But the meaty slice of the X4’s sales won’t have the letter "M" anywhere near it, except on its optioned-up suspension and trim packages. A pair of four-cylinder petrol motors and another pair of four-cylinder diesels (all using turbochargers for their 2.0l capacities) will shoulder the heavy lifting.

They are particularly techy things, with the petrol variants using twin-scroll turbochargers, direct fuel injection, variable valve timing and lift and variable camshaft control. There are even particulate filters, even for the petrol engines.

While the base xDrive20i gets by with 290Nm of torque from 1,350r/min, the step up to the xDrive30i sees that jump to 350Nm, along with 185kW of power, from essentially the same 2.0l engine. That step up in output helps slash two seconds from the base car’s sprint to 100km/h, getting the 30i to the mark in 6.3 seconds. Surprisingly, even the xDrive20d is quicker than the base petrol engine, with the entry-level diesel sliding beyond 100km/h 0.3 of a second faster, at 8.0 seconds. The petrol-powered entry car claims some small measure of revenge in top speed, besting its diesel sibling in the rarely visited measurement by 2km/h, with 215km/h. But it plays a definite second fiddle to the 20d in fuel economy, with the entry diesel confirming its standing as the most economical X4 with 5.6l/100km. By contrast, the entry-level petrol motor uses 7.3l/100km.

All of the powertrains use all-wheel drive and eight-speed automatic transmissions. Added to that, everything beyond the entry-level models have launch control (for some reason) and they can all switch between Sport, Comfort and Eco Pro modes. BMW adds a sharper Sport+ mode to the six-cylinder models and the faster 30i.

The major criticisms we had of the 2014 X4 were its limited rear headroom and, especially, the obvious cost cutting and cheap materials in the cabin.

Not surprisingly the interior is much the same as the X3 although with less rear space. Picture: DAIMLER
Not surprisingly the interior is much the same as the X3 although with less rear space. Picture: DAIMLER

BMW has tried to correct some of those points, making LED head and tail lights, twin exhaust tips and 19-inch alloys standard across the range.

The front seats have been redesigned, though BMW has not mentioned any updates to the X4’s particularly flat and uncomfortable rear seats, except to say its passengers now have 27mm more knee and leg room. It also scores a built-in SIM card and BMW’s latest generation iDrive for the infotainment system. That system is now based around a 6.5-inch display atop the dashboard, while an optional Professional navigation setup pushes that out to 10.25 inches and adds a touchscreen function.

There have been steps forward in the voice-control system to allow more real-world questions, plus a gesture-control option, while the X4’s optional head-up display is 70% larger and now is much clearer.

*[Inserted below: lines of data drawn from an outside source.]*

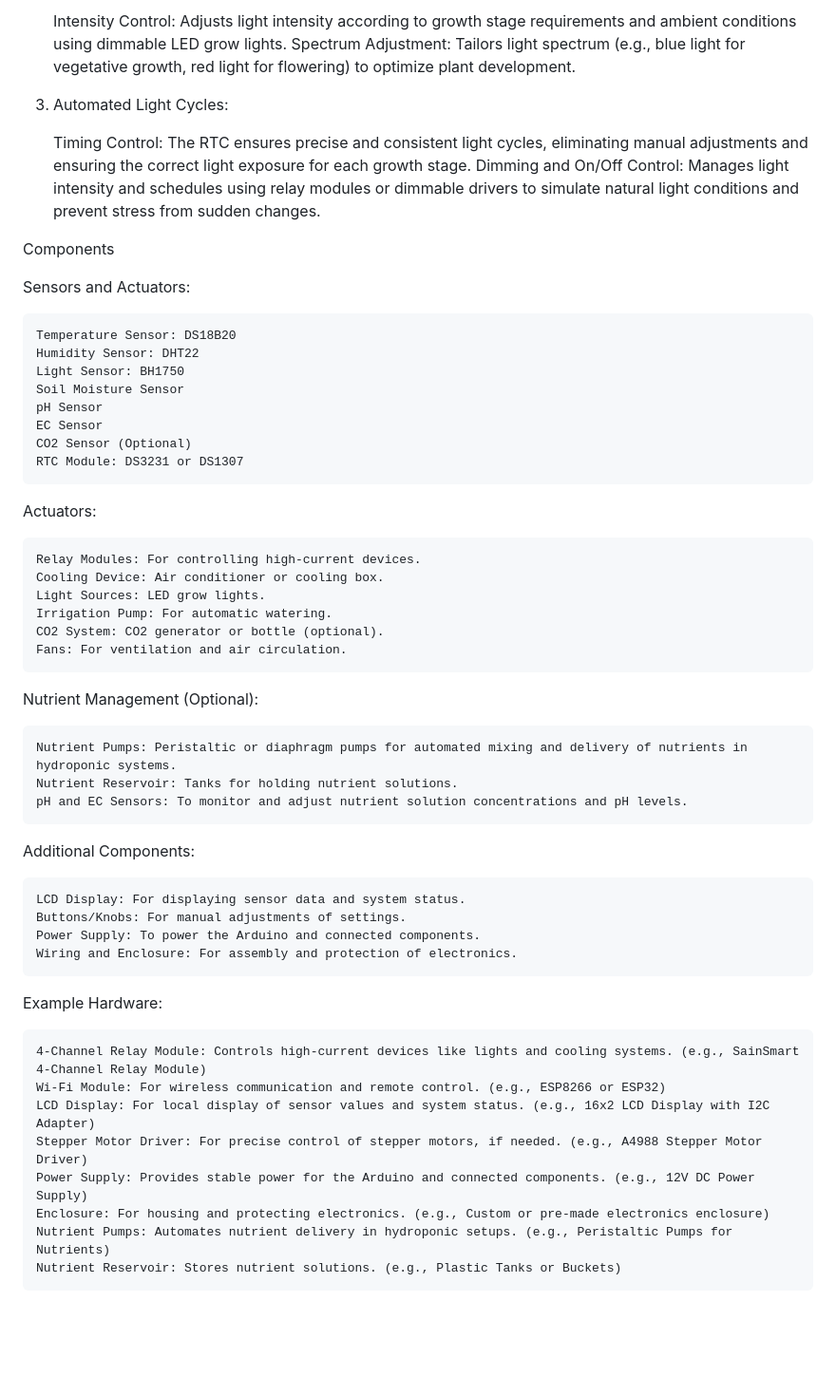
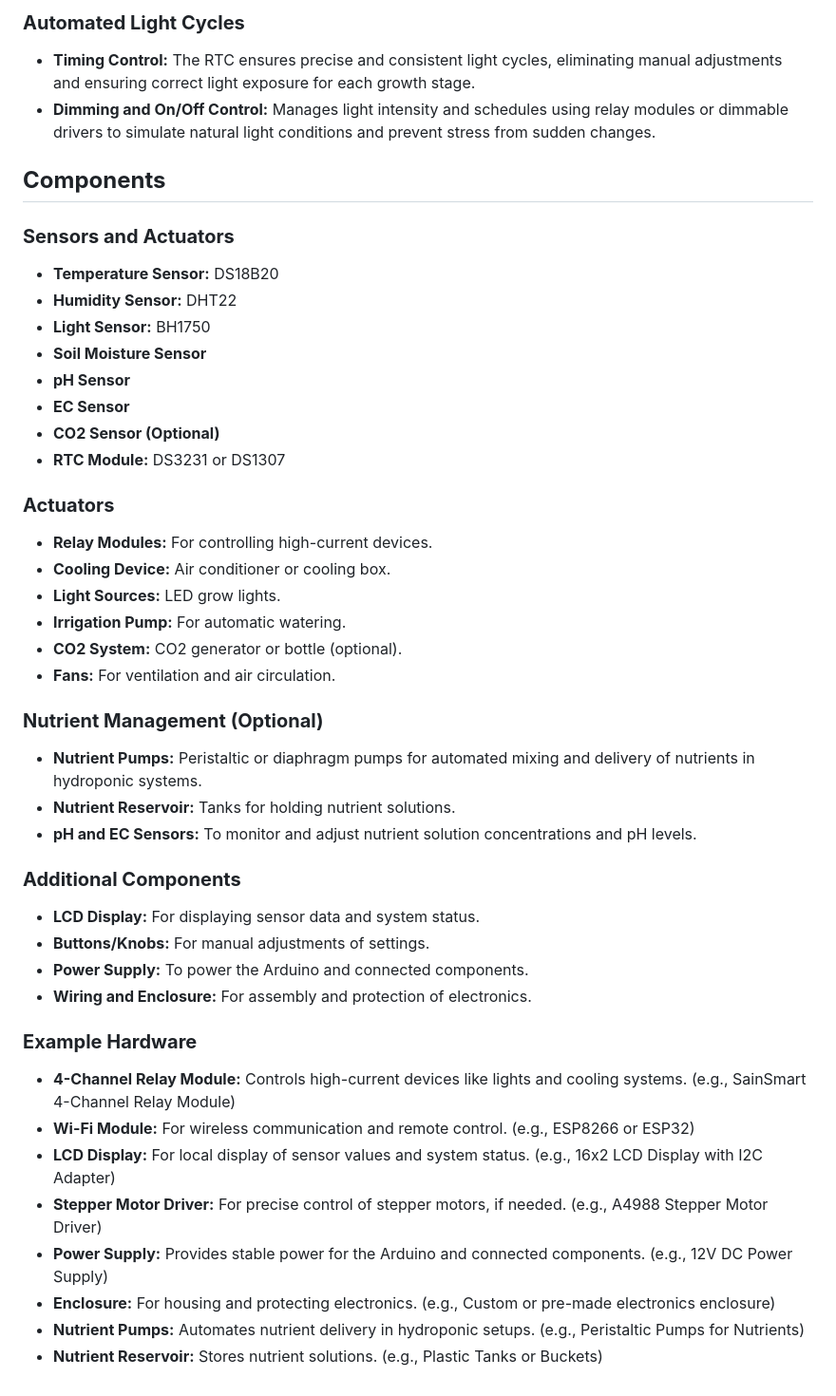
Before and after one commit to dr-cannabotics/canna_control, a Markdown page: README.md, the part around one of its changes. Shown at 95% size. Rendered like a GitHub page; blank space fills up the shorter version.

```diff
--- a/README.md
+++ b/README.md
@@ -47,54 +49,51 @@ Lighting Logic
 
-    Intensity Control: Adjusts light intensity according to growth stage requirements and ambient conditions using dimmable LED grow lights.
-    Spectrum Adjustment: Tailors light spectrum (e.g., blue light for vegetative growth, red light for flowering) to optimize plant development.
+### **Automated Light Cycles**
 
-3. Automated Light Cycles:
+- **Timing Control:** The RTC ensures precise and consistent light cycles, eliminating manual adjustments and ensuring correct light exposure for each growth stage.
+- **Dimming and On/Off Control:** Manages light intensity and schedules using relay modules or dimmable drivers to simulate natural light conditions and prevent stress from sudden changes.
 
-    Timing Control: The RTC ensures precise and consistent light cycles, eliminating manual adjustments and ensuring the correct light exposure for each growth stage.
-    Dimming and On/Off Control: Manages light intensity and schedules using relay modules or dimmable drivers to simulate natural light conditions and prevent stress from sudden changes.
+## **Components**
 
-Components
+### **Sensors and Actuators**
 
-Sensors and Actuators:
+- **Temperature Sensor:** DS18B20
+- **Humidity Sensor:** DHT22
+- **Light Sensor:** BH1750
+- **Soil Moisture Sensor**
+- **pH Sensor**
+- **EC Sensor**
+- **CO2 Sensor (Optional)**
+- **RTC Module:** DS3231 or DS1307
 
-    Temperature Sensor: DS18B20
-    Humidity Sensor: DHT22
-    Light Sensor: BH1750
-    Soil Moisture Sensor
-    pH Sensor
-    EC Sensor
-    CO2 Sensor (Optional)
-    RTC Module: DS3231 or DS1307
+### **Actuators**
 
-Actuators:
+- **Relay Modules:** For controlling high-current devices.
+- **Cooling Device:** Air conditioner or cooling box.
+- **Light Sources:** LED grow lights.
+- **Irrigation Pump:** For automatic watering.
+- **CO2 System:** CO2 generator or bottle (optional).
+- **Fans:** For ventilation and air circulation.
 
-    Relay Modules: For controlling high-current devices.
-    Cooling Device: Air conditioner or cooling box.
-    Light Sources: LED grow lights.
-    Irrigation Pump: For automatic watering.
-    CO2 System: CO2 generator or bottle (optional).
-    Fans: For ventilation and air circulation.
+### **Nutrient Management (Optional)**
 
-Nutrient Management (Optional):
+- **Nutrient Pumps:** Peristaltic or diaphragm pumps for automated mixing and delivery of nutrients in hydroponic systems.
+- **Nutrient Reservoir:** Tanks for holding nutrient solutions.
+- **pH and EC Sensors:** To monitor and adjust nutrient solution concentrations and pH levels.
 
-    Nutrient Pumps: Peristaltic or diaphragm pumps for automated mixing and delivery of nutrients in hydroponic systems.
-    Nutrient Reservoir: Tanks for holding nutrient solutions.
-    pH and EC Sensors: To monitor and adjust nutrient solution concentrations and pH levels.
+### **Additional Components**
 
-Additional Components:
+- **LCD Display:** For displaying sensor data and system status.
+- **Buttons/Knobs:** For manual adjustments of settings.
+- **Power Supply:** To power the Arduino and connected components.
+- **Wiring and Enclosure:** For assembly and protection of electronics.
 
-    LCD Display: For displaying sensor data and system status.
-    Buttons/Knobs: For manual adjustments of settings.
-    Power Supply: To power the Arduino and connected components.
-    Wiring and Enclosure: For assembly and protection of electronics.
+### **Example Hardware**
 
-Example Hardware:
-
-    4-Channel Relay Module: Controls high-current devices like lights and cooling systems. (e.g., SainSmart 4-Channel Relay Module)
-    Wi-Fi Module: For wireless communication and remote control. (e.g., ESP8266 or ESP32)
-    LCD Display: For local display of sensor values and system status. (e.g., 16x2 LCD Display with I2C Adapter)
-    Stepper Motor Driver: For precise control of stepper motors, if needed. (e.g., A4988 Stepper Motor Driver)
-    Power Supply: Provides stable power for the Arduino and connected components. (e.g., 12V DC Power Supply)
-    Enclosure: For housing and protecting electronics. (e.g., Custom or pre-made electronics enclosure)
-    Nutrient Pumps: Automates nutrient delivery in hydroponic setups. (e.g., Peristaltic Pumps for Nutrients)
-    Nutrient Reservoir: Stores nutrient solutions. (e.g., Plastic Tanks or Buckets)
+- **4-Channel Relay Module:** Controls high-current devices like lights and cooling systems. (e.g., SainSmart 4-Channel Relay Module)
+- **Wi-Fi Module:** For wireless communication and remote control. (e.g., ESP8266 or ESP32)
+- **LCD Display:** For local display of sensor values and system status. (e.g., 16x2 LCD Display with I2C Adapter)
+- **Stepper Motor Driver:** For precise control of stepper motors, if needed. (e.g., A4988 Stepper Motor Driver)
+- **Power Supply:** Provides stable power for the Arduino and connected components. (e.g., 12V DC Power Supply)
+- **Enclosure:** For housing and protecting electronics. (e.g., Custom or pre-made electronics enclosure)
+- **Nutrient Pumps:** Automates nutrient delivery in hydroponic setups. (e.g., Peristaltic Pumps for Nutrients)
+- **Nutrient Reservoir:** Stores nutrient solutions. (e.g., Plastic Tanks or Buckets)
```
Also changed, not shown: other parts of README.md (+31 -29 lines).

Its connectivity includes both Android Auto and Apple CarPlay, while drivers can choose which interface to use on its Open Mobility Cloud platform. It encompasses everything from the Apple watch to smartphones to Amazon Alexa or Google Home voice-controlled personal assistants.

The luggage area retains its 525l capacity, though it can rise to 1,430l if the 40:20:40 split rear seat is folded flat, either from the seat or remotely from the boot itself. Drivers can also individually adjust the three backrest angles to manage odd cargo sizes.

In spite of the X4 sharing most of its architecture with the new X3, it won’t be built in SA, at least not for now.